▶ [WHAT YOU ARE ASKED TO DO]
Wherever the word "color" occurs in the listing below, copy that whole line.

▶ [THE DATA]
- Opening Delimiter -

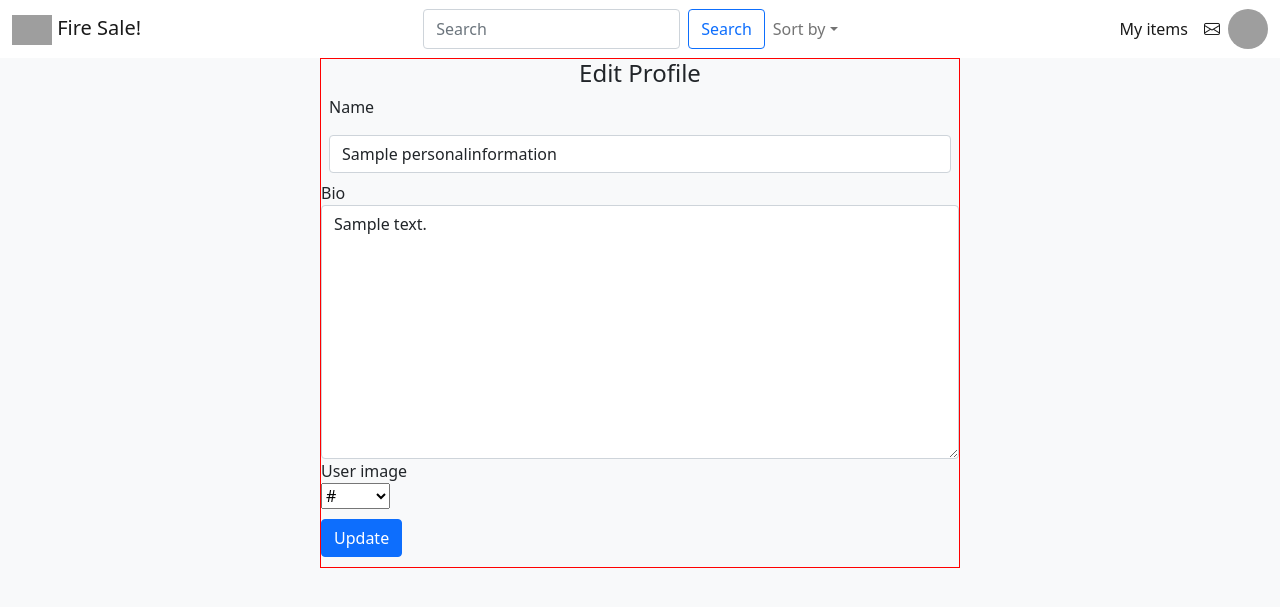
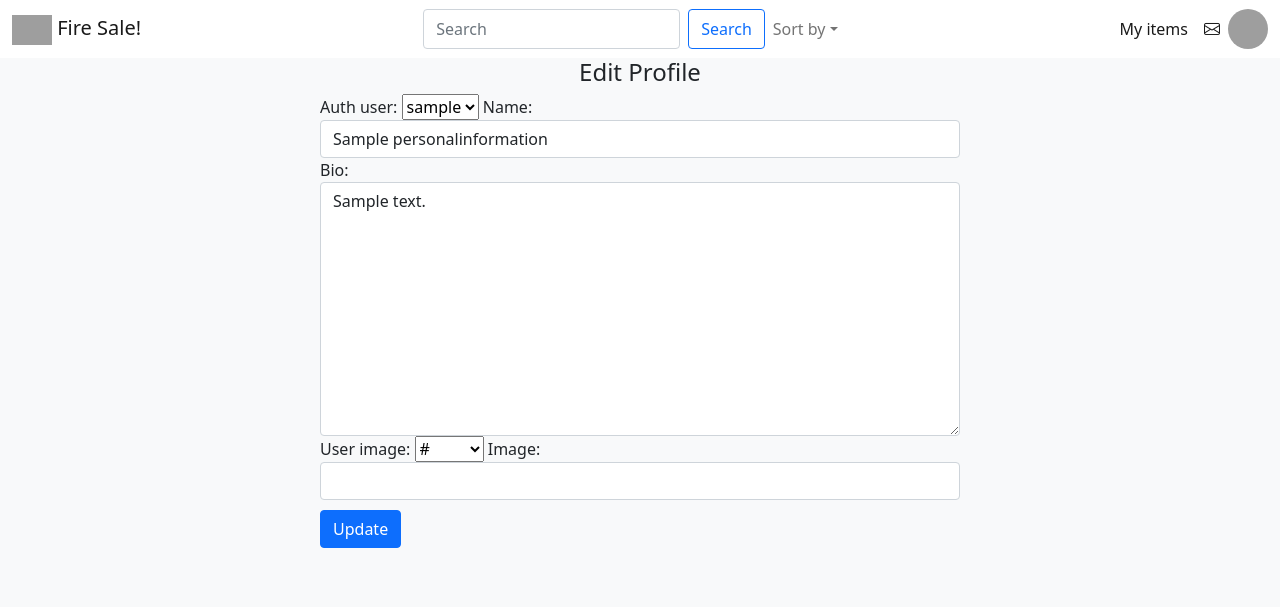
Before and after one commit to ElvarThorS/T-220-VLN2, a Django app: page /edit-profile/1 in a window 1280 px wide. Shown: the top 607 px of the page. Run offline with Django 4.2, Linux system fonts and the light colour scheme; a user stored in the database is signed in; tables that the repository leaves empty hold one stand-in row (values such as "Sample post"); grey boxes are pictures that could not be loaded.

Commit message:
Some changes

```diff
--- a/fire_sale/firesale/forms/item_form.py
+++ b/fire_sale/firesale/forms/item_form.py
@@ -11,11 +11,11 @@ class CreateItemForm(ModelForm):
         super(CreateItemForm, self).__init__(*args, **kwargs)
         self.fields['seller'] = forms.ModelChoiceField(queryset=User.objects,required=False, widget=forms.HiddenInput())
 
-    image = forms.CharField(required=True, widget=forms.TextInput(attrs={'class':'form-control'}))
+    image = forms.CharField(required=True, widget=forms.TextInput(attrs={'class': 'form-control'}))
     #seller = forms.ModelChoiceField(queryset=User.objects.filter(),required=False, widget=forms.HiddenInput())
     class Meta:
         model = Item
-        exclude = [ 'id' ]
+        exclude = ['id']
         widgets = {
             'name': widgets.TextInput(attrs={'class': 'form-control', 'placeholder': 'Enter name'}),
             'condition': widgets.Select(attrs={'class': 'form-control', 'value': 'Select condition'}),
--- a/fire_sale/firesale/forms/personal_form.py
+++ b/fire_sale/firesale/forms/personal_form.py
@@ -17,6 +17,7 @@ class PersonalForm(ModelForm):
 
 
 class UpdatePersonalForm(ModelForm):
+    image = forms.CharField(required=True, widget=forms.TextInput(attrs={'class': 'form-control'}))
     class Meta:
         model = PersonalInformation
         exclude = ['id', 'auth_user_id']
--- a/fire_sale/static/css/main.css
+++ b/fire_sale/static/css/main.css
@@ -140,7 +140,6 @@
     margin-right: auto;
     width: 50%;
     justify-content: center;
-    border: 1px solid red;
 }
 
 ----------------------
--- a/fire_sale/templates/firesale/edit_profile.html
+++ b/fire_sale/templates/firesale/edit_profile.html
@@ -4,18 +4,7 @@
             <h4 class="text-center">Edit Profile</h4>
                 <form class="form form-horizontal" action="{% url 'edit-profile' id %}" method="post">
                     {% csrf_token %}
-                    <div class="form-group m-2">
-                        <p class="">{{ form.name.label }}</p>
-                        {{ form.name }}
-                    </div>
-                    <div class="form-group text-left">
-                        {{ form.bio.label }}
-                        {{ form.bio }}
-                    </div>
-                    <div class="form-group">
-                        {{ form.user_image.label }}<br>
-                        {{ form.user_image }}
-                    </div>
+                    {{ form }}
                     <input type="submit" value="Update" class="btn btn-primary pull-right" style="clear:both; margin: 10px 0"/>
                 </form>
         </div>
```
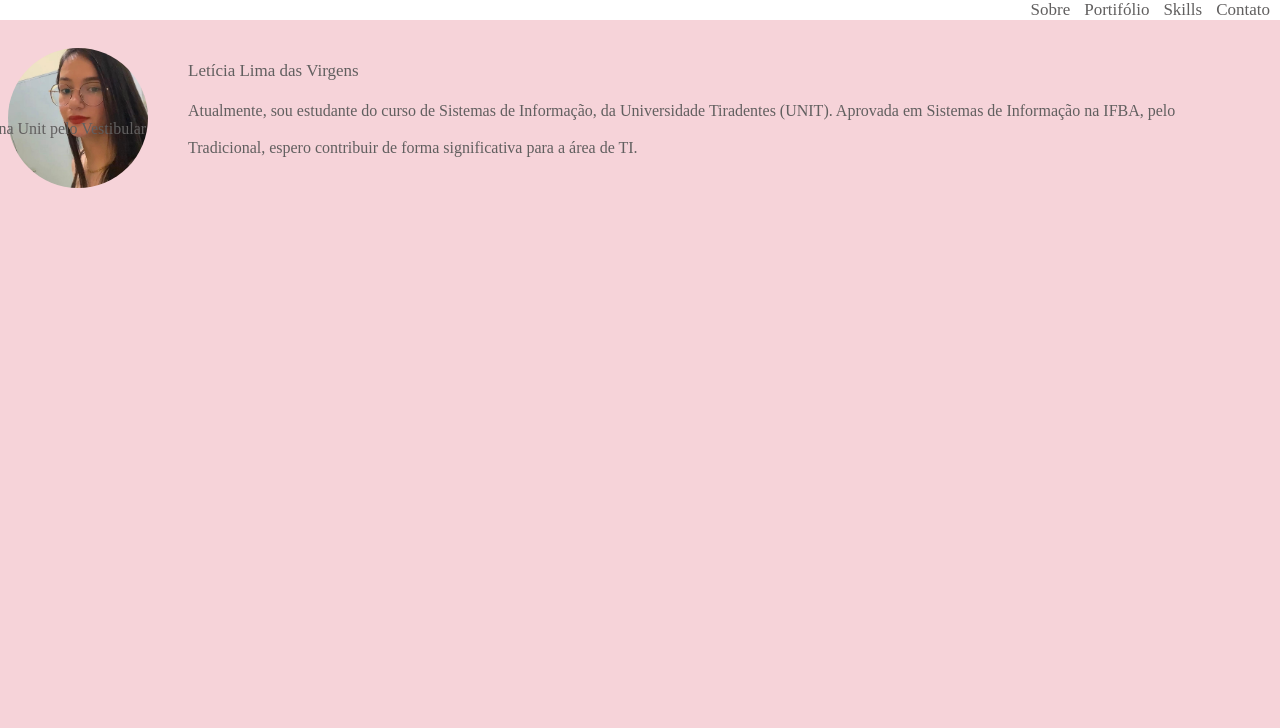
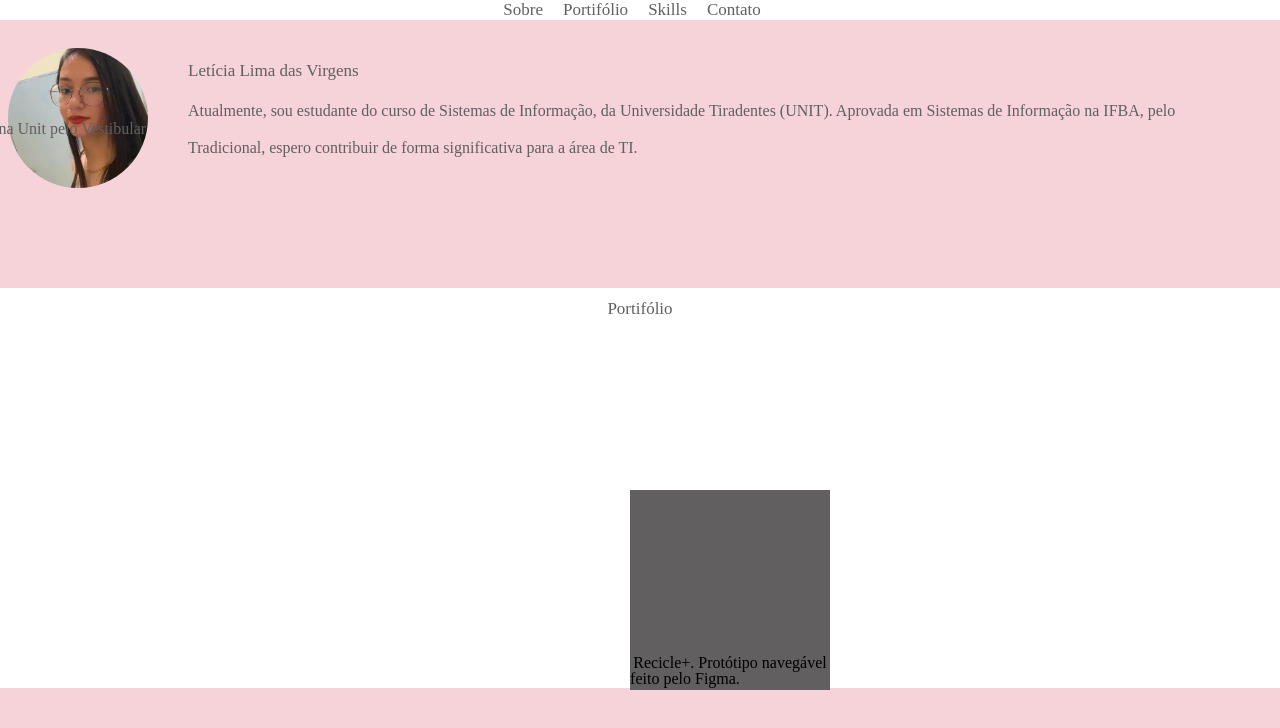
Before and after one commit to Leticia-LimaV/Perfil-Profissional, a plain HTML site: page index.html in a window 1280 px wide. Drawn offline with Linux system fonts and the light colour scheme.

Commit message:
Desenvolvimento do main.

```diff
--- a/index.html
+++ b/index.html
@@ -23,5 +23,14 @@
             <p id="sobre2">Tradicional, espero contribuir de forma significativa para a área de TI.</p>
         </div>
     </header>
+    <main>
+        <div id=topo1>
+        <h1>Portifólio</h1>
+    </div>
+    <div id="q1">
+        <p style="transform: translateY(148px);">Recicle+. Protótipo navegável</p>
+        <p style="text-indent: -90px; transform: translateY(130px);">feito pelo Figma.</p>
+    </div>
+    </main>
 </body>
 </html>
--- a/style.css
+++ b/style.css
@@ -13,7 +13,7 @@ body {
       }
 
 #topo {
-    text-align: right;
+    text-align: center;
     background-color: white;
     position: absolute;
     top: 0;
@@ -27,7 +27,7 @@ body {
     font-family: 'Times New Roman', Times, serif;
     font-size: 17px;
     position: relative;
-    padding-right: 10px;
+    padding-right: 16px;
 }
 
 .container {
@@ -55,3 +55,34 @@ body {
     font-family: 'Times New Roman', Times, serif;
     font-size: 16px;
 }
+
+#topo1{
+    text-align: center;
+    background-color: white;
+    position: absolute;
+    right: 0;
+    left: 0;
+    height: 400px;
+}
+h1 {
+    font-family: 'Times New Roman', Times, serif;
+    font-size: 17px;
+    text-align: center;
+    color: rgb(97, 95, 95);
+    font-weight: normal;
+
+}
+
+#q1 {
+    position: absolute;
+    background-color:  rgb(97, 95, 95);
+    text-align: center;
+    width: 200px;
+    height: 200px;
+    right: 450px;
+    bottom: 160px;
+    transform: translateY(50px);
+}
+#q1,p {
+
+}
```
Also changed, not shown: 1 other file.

- Closing Delimiter -
- Opening Delimiter -

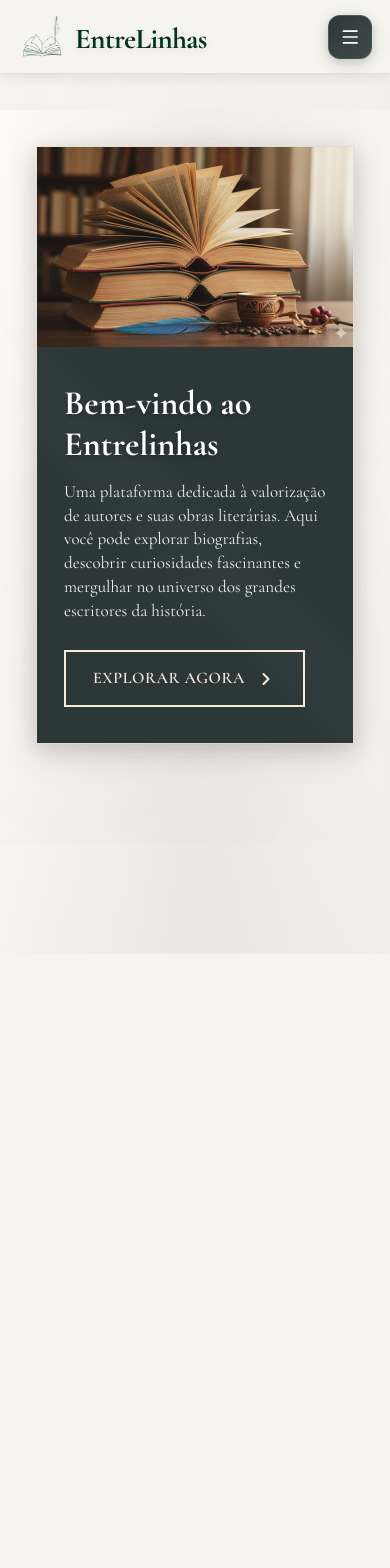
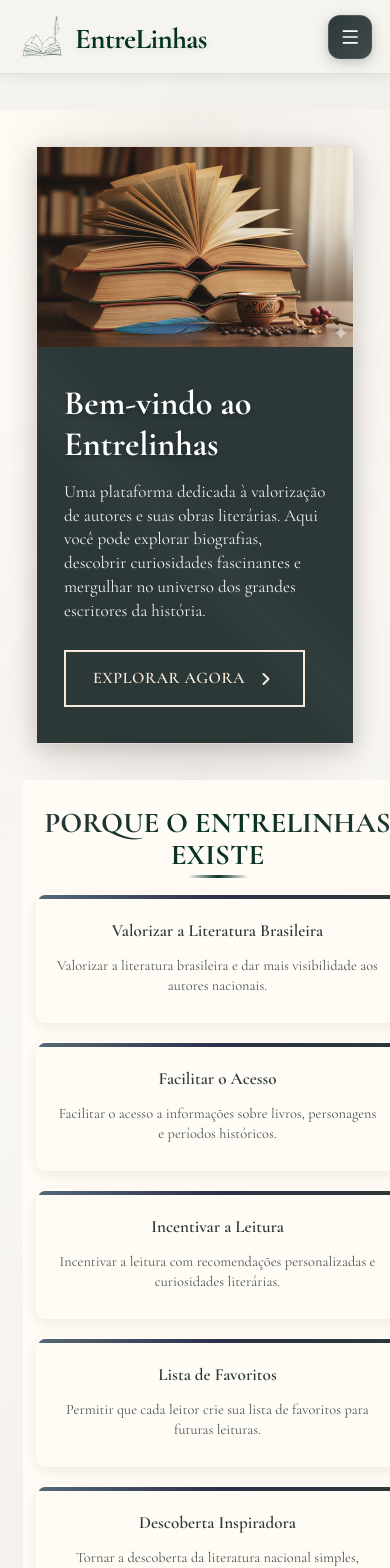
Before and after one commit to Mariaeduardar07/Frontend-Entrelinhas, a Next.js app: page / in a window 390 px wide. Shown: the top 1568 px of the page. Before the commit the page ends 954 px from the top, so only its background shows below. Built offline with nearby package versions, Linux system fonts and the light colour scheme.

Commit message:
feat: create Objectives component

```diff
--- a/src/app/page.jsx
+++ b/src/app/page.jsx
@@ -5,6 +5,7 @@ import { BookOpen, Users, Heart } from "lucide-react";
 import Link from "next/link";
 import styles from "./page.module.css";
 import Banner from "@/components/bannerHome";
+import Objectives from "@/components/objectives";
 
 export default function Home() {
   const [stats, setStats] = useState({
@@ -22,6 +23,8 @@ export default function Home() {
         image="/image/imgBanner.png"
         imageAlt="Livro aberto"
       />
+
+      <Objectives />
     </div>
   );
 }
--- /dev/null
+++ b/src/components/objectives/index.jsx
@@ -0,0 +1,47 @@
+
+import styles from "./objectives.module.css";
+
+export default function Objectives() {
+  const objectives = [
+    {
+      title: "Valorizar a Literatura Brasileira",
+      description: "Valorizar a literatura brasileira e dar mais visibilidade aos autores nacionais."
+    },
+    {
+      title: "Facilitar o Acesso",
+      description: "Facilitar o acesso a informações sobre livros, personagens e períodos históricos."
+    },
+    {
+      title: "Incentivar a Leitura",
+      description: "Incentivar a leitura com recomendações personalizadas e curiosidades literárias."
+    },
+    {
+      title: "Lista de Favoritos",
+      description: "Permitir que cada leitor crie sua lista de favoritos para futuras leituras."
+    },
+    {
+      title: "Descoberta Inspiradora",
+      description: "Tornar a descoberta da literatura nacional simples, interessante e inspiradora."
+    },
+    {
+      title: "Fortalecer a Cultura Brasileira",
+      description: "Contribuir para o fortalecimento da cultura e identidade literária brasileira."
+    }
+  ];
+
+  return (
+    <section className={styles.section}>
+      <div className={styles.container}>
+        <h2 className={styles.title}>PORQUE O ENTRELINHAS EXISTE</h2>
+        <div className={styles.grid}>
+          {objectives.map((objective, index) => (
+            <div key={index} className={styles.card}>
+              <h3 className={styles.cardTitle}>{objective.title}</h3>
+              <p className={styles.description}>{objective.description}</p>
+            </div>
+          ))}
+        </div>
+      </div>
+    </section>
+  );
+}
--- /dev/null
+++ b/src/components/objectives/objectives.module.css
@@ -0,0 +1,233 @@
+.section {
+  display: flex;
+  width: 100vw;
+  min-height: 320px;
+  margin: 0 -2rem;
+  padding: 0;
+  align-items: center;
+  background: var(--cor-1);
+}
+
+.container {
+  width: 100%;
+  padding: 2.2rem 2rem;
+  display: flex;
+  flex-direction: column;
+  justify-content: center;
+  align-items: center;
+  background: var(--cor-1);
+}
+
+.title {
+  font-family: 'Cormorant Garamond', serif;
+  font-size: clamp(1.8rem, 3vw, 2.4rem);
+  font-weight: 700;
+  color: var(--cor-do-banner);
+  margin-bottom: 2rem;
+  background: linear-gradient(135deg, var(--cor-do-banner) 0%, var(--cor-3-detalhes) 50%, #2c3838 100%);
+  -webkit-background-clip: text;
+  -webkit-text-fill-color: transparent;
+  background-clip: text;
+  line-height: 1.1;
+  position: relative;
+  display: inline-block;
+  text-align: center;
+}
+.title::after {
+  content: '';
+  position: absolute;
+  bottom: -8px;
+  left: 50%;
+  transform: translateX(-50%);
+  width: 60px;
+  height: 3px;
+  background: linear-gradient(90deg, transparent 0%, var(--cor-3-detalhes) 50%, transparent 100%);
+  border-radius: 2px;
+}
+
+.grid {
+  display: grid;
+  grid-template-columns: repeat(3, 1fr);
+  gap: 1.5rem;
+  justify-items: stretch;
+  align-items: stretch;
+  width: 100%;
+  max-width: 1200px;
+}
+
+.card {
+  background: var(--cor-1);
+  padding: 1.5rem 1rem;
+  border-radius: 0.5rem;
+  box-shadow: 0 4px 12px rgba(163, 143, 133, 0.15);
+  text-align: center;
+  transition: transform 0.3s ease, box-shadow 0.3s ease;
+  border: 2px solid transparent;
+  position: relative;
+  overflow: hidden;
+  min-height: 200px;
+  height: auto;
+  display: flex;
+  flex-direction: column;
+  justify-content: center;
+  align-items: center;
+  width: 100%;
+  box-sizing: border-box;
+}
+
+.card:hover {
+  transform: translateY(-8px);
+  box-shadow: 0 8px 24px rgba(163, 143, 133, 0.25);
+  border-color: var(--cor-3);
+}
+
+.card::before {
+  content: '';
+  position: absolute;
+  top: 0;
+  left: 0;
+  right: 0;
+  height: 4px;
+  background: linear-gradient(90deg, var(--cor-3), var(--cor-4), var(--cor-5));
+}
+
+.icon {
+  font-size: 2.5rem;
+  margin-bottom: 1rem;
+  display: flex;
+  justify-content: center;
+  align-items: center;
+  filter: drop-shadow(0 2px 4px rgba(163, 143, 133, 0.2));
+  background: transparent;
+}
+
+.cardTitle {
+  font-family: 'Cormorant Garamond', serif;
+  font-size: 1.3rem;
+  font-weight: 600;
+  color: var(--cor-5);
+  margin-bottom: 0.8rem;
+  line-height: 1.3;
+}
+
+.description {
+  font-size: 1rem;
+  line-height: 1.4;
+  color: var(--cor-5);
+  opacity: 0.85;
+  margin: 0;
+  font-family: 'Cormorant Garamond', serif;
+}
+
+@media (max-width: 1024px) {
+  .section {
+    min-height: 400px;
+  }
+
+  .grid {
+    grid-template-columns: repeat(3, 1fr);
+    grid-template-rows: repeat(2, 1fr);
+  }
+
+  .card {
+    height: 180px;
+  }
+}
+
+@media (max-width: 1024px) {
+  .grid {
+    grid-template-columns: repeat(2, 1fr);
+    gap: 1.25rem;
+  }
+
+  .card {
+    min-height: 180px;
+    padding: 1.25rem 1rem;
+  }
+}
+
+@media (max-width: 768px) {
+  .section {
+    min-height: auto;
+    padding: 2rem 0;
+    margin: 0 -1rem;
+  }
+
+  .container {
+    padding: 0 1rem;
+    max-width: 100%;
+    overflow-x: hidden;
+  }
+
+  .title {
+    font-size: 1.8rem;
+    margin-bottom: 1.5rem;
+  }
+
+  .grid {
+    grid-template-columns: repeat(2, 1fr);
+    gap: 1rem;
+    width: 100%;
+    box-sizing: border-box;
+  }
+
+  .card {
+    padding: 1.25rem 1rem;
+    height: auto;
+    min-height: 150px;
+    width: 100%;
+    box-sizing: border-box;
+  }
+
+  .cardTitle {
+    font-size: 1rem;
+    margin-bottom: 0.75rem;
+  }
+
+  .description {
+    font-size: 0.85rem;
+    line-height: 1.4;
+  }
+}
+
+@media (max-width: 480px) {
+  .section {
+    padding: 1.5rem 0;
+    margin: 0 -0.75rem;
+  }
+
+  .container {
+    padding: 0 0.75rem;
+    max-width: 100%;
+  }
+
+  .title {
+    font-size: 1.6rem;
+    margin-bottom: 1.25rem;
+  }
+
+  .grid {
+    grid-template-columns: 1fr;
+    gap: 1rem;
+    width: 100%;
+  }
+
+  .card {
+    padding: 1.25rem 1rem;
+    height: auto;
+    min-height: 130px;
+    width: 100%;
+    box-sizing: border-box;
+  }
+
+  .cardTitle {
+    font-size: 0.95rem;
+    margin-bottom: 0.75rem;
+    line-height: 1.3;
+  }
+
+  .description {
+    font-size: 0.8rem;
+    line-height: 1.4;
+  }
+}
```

- Closing Delimiter -

▶ [THE COMPLETED TASK]
     background-color: white;
+    background-color: white;
+    color: rgb(97, 95, 95);
+    background-color:  rgb(97, 95, 95);
+  color: var(--cor-do-banner);
+  -webkit-text-fill-color: transparent;
+  border-color: var(--cor-3);
+  color: var(--cor-5);
+  color: var(--cor-5);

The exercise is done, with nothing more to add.